> **Instructions to follow**:
In your copy, reproduce each entry exactly and leave out the pictures.

> **Data for analysis**:
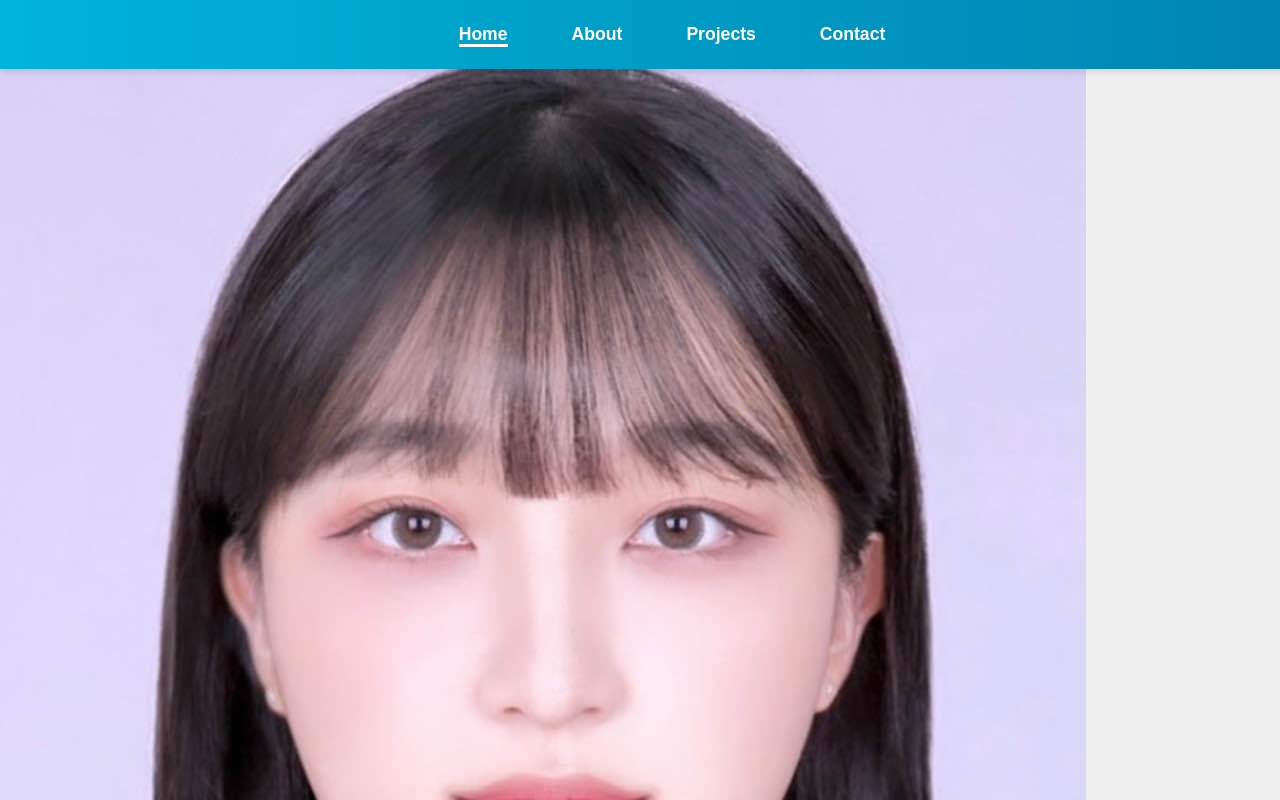
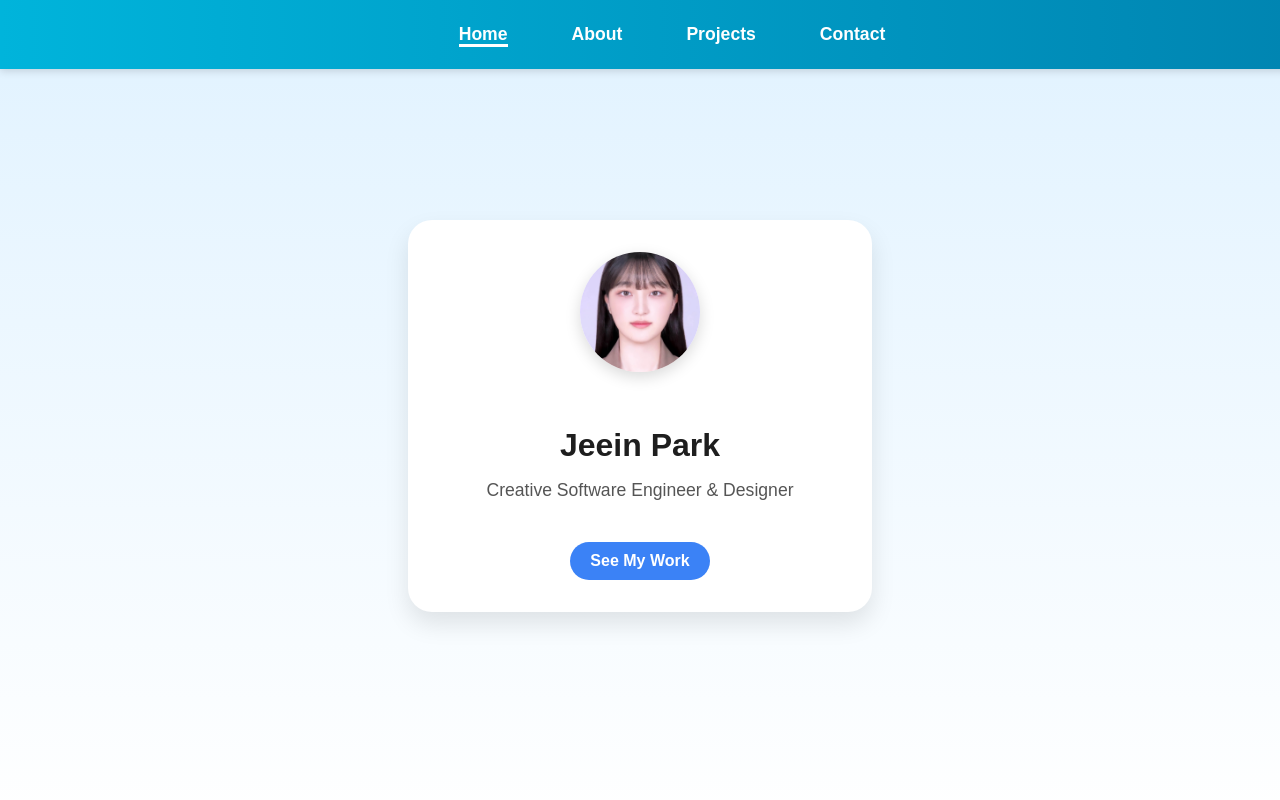
Before and after one commit to JeeIn-Park/JeeIn-Park.github.io, a React (Vite) app in the folder my-portfolio/: page / in a window 1280 px wide. Shown: the top 800 px of the page. Built offline with nearby package versions, Linux system fonts and the light colour scheme.

Commit message:
home styling

```diff
--- /dev/null
+++ b/my-portfolio/src/pages/Hero.css
@@ -0,0 +1,67 @@
+.hero-section {
+    min-height: 100vh;
+    display: flex;
+    align-items: center;
+    justify-content: center;
+    padding: 1rem;
+    background: linear-gradient(to bottom, #e0f2ff, #ffffff);
+  }
+
+  .hero-card {
+    background: white;
+    padding: 2rem;
+    border-radius: 1.5rem;
+    box-shadow: 0 12px 25px rgba(0, 0, 0, 0.1);
+    text-align: center;
+    max-width: 400px;
+    width: 100%;
+    animation: fadeIn 0.8s ease-in-out;
+  }
+
+  .hero-image {
+    width: 120px;
+    height: 120px;
+    border-radius: 50%;
+    object-fit: cover;
+    margin-bottom: 1.5rem;
+    box-shadow: 0 5px 15px rgba(0, 0, 0, 0.15);
+  }
+
+  .hero-title {
+    font-size: 2rem;
+    font-weight: 800;
+    color: #1e1e1e;
+  }
+
+  .hero-subtitle {
+    margin-top: 0.75rem;
+    font-size: 1.1rem;
+    color: #555;
+  }
+
+  .hero-button {
+    display: inline-block;
+    margin-top: 1.5rem;
+    padding: 0.6rem 1.25rem;
+    font-weight: 600;
+    background-color: #3b82f6;
+    color: white;
+    border-radius: 9999px;
+    transition: background-color 0.3s ease;
+    text-decoration: none;
+  }
+
+  .hero-button:hover {
+    background-color: #2563eb;
+  }
+
+  @keyframes fadeIn {
+    from {
+      opacity: 0;
+      transform: scale(0.98);
+    }
+    to {
+      opacity: 1;
+      transform: scale(1);
+    }
+  }
--- a/my-portfolio/src/pages/Hero.tsx
+++ b/my-portfolio/src/pages/Hero.tsx
@@ -1,46 +1,50 @@
 import React from "react";
 import { motion } from "framer-motion";
+import "./Hero.css";
 
 const Hero: React.FC = () => {
   return (
-
-    <section className="flex flex-col items-center justify-center min-h-screen text-center bg-gradient-to-b from-blue-50 to-white">
-      {/* Profile Illustration */}
+    <section className="hero-section">
+      <motion.div
+        className="hero-card"
+        initial={{ opacity: 0, scale: 0.95 }}
+        animate={{ opacity: 1, scale: 1 }}
+        transition={{ duration: 0.6 }}
+      >
         <motion.img
           src="/profile.jpg"
           alt="Jeein Park"
-        className="w-40 h-40 rounded-full shadow-lg mb-6 object-cover"
+          className="hero-image"
         />
 
-
-      {/* Name & Tagline */}
         <motion.h1
-        className="text-6xl font-extrabold text-gray-900"
-        initial={{ opacity: 0, y: -20 }}
+          className="hero-title"
+          initial={{ opacity: 0, y: -10 }}
           animate={{ opacity: 1, y: 0 }}
-        transition={{ duration: 1 }}
+          transition={{ duration: 0.8 }}
         >
           Jeein Park
         </motion.h1>
+
         <motion.p
-        className="mt-4 text-2xl text-gray-600"
+          className="hero-subtitle"
           initial={{ opacity: 0, y: 10 }}
           animate={{ opacity: 1, y: 0 }}
-        transition={{ delay: 0.3, duration: 1 }}
+          transition={{ delay: 0.2, duration: 0.8 }}
         >
           Creative Software Engineer & Designer
         </motion.p>
 
-      {/* CTA Button */}
         <motion.a
-        href="#projects"
-        className="mt-6 px-6 py-3 bg-blue-500 text-white text-lg font-semibold rounded-full shadow-md hover:bg-blue-600 transition"
+          href="/projects"
+          className="hero-button"
           initial={{ opacity: 0, y: 10 }}
           animate={{ opacity: 1, y: 0 }}
-        transition={{ delay: 0.5, duration: 1 }}
+          transition={{ delay: 0.4, duration: 0.8 }}
         >
           See My Work
         </motion.a>
+      </motion.div>
     </section>
   );
 };
```
Lines whose indentation alone changed are shown as unchanged.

> **Solved problem**:
Before and after one commit to JeeIn-Park/JeeIn-Park.github.io, a React (Vite) app in the folder my-portfolio/: page / in a window 1280 px wide. Shown: the top 800 px of the page. Built offline with nearby package versions, Linux system fonts and the light colour scheme.

Commit message:
home styling

```diff
--- /dev/null
+++ b/my-portfolio/src/pages/Hero.css
@@ -0,0 +1,67 @@
+.hero-section {
+    min-height: 100vh;
+    display: flex;
+    align-items: center;
+    justify-content: center;
+    padding: 1rem;
+    background: linear-gradient(to bottom, #e0f2ff, #ffffff);
+  }
+
+  .hero-card {
+    background: white;
+    padding: 2rem;
+    border-radius: 1.5rem;
+    box-shadow: 0 12px 25px rgba(0, 0, 0, 0.1);
+    text-align: center;
+    max-width: 400px;
+    width: 100%;
+    animation: fadeIn 0.8s ease-in-out;
+  }
+
+  .hero-image {
+    width: 120px;
+    height: 120px;
+    border-radius: 50%;
+    object-fit: cover;
+    margin-bottom: 1.5rem;
+    box-shadow: 0 5px 15px rgba(0, 0, 0, 0.15);
+  }
+
+  .hero-title {
+    font-size: 2rem;
+    font-weight: 800;
+    color: #1e1e1e;
+  }
+
+  .hero-subtitle {
+    margin-top: 0.75rem;
+    font-size: 1.1rem;
+    color: #555;
+  }
+
+  .hero-button {
+    display: inline-block;
+    margin-top: 1.5rem;
+    padding: 0.6rem 1.25rem;
+    font-weight: 600;
+    background-color: #3b82f6;
+    color: white;
+    border-radius: 9999px;
+    transition: background-color 0.3s ease;
+    text-decoration: none;
+  }
+
+  .hero-button:hover {
+    background-color: #2563eb;
+  }
+
+  @keyframes fadeIn {
+    from {
+      opacity: 0;
+      transform: scale(0.98);
+    }
+    to {
+      opacity: 1;
+      transform: scale(1);
+    }
+  }
--- a/my-portfolio/src/pages/Hero.tsx
+++ b/my-portfolio/src/pages/Hero.tsx
@@ -1,46 +1,50 @@
 import React from "react";
 import { motion } from "framer-motion";
+import "./Hero.css";
 
 const Hero: React.FC = () => {
   return (
-
-    <section className="flex flex-col items-center justify-center min-h-screen text-center bg-gradient-to-b from-blue-50 to-white">
-      {/* Profile Illustration */}
+    <section className="hero-section">
+      <motion.div
+        className="hero-card"
+        initial={{ opacity: 0, scale: 0.95 }}
+        animate={{ opacity: 1, scale: 1 }}
+        transition={{ duration: 0.6 }}
+      >
         <motion.img
           src="/profile.jpg"
           alt="Jeein Park"
-        className="w-40 h-40 rounded-full shadow-lg mb-6 object-cover"
+          className="hero-image"
         />
 
-
-      {/* Name & Tagline */}
         <motion.h1
-        className="text-6xl font-extrabold text-gray-900"
-        initial={{ opacity: 0, y: -20 }}
+          className="hero-title"
+          initial={{ opacity: 0, y: -10 }}
           animate={{ opacity: 1, y: 0 }}
-        transition={{ duration: 1 }}
+          transition={{ duration: 0.8 }}
         >
           Jeein Park
         </motion.h1>
+
         <motion.p
-        className="mt-4 text-2xl text-gray-600"
+          className="hero-subtitle"
           initial={{ opacity: 0, y: 10 }}
           animate={{ opacity: 1, y: 0 }}
-        transition={{ delay: 0.3, duration: 1 }}
+          transition={{ delay: 0.2, duration: 0.8 }}
         >
           Creative Software Engineer & Designer
         </motion.p>
 
-      {/* CTA Button */}
         <motion.a
-        href="#projects"
-        className="mt-6 px-6 py-3 bg-blue-500 text-white text-lg font-semibold rounded-full shadow-md hover:bg-blue-600 transition"
+          href="/projects"
+          className="hero-button"
           initial={{ opacity: 0, y: 10 }}
           animate={{ opacity: 1, y: 0 }}
-        transition={{ delay: 0.5, duration: 1 }}
+          transition={{ delay: 0.4, duration: 0.8 }}
         >
           See My Work
         </motion.a>
+      </motion.div>
     </section>
   );
 };
```
Lines whose indentation alone changed are shown as unchanged.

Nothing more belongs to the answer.